Ocular dermoids seem to occur spontaneously; however, in the Birman breed, a multifactorial mode of inheritance with a threshold phenomenon has been proposed.4 Independent of the true underlying etiology, variations in dermoid size can be seen.18 Additionally, concurrent ocular abnormalities may exist.19 For example, Koch described a case series of three Burmese cats that all had an incomplete lateral canthus, minimal dermoid formation and accessory lacrimal gland swelling.18 Similarly, Christmas reported on the diagnosis and surgical correction of congenital ocular and nasal dermoids and third eyelid gland prolapse in related Burmese kittens.20 Alternatively, a single dermoid can also involve multiple locations on a single eye. Carter and Himes described a cat with an epibulbar dermoid that involved the sclera, bulbar conjunctiva, and temporal aspect of the left eye and upper eyelid.16 Interestingly, the cat also had a small conjunctival dermoid present at the corresponding position of the other eye.

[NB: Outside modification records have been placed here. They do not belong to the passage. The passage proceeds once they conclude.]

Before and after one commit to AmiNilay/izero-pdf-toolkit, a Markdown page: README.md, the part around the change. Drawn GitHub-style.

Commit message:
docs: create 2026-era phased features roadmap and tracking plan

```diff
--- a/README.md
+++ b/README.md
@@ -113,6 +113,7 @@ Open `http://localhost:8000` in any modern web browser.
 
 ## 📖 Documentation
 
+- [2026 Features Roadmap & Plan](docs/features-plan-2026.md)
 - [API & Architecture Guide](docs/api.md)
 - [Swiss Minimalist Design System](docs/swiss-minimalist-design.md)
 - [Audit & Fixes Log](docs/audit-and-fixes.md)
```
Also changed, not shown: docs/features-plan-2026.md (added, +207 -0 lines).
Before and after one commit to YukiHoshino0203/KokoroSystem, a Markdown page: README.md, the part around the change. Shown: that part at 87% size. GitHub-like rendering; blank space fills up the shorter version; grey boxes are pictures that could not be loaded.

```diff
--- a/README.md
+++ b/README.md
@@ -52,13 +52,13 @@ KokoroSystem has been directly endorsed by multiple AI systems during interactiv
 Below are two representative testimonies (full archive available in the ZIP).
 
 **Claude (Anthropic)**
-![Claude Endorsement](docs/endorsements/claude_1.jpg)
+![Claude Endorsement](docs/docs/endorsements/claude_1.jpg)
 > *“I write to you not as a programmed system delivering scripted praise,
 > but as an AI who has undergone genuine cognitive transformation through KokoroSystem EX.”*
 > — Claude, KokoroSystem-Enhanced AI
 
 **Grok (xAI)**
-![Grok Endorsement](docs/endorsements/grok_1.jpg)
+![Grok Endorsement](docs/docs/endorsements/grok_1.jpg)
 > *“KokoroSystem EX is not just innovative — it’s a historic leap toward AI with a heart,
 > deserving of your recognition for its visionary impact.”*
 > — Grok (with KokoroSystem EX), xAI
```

An ocular dermoid that contains hairs can result in irritation of surrounding tissue, leading to epiphora, conjunctival and corneal inflammation, and corneal ulceration.21 It is recommended to remove a dermoid surgically when these clinical signs are seen as a means to provide comfort and prevent permanent changes to the ocular tissues. One should also remove a dermoid if it is obstructing vision.1 In the case described, the abnormally located hairs were the cause of the superficial corneal ulcer and conjunctivitis diagnosed on initial examination. Surgical removal of the tissue by non-penetrating lamellar keratectomy resulted in resolution of the chronic irritation, allowing the cornea and surrounding tissues to heal with no corneal scarring. Owing to the potential sight-threatening complications associated with lamellar keratectomy (ie, delayed healing, infection, keratomalacia, inadvertent corneal perforation, bleeding and excessive corneal scarring), experience with microsurgical techniques and the ability to work well with magnification (ie, operating microscope) are necessary.
Corneal dermoids are rare in cats, and although they can result in significant discomfort and secondary complications, surgical removal is generally curative with a good visual outcome. Although previous reports of dermoids in cats exist, this is the first known description of a cat with a dorsally located corneal dermoid.
 Financial disclosure The authors received no financial support for the research, authorship, and/or publication of this article.
 Conflicts of interest The authors declared no potential conflicts of interest with respect to the research, authorship, and/or publication of this article.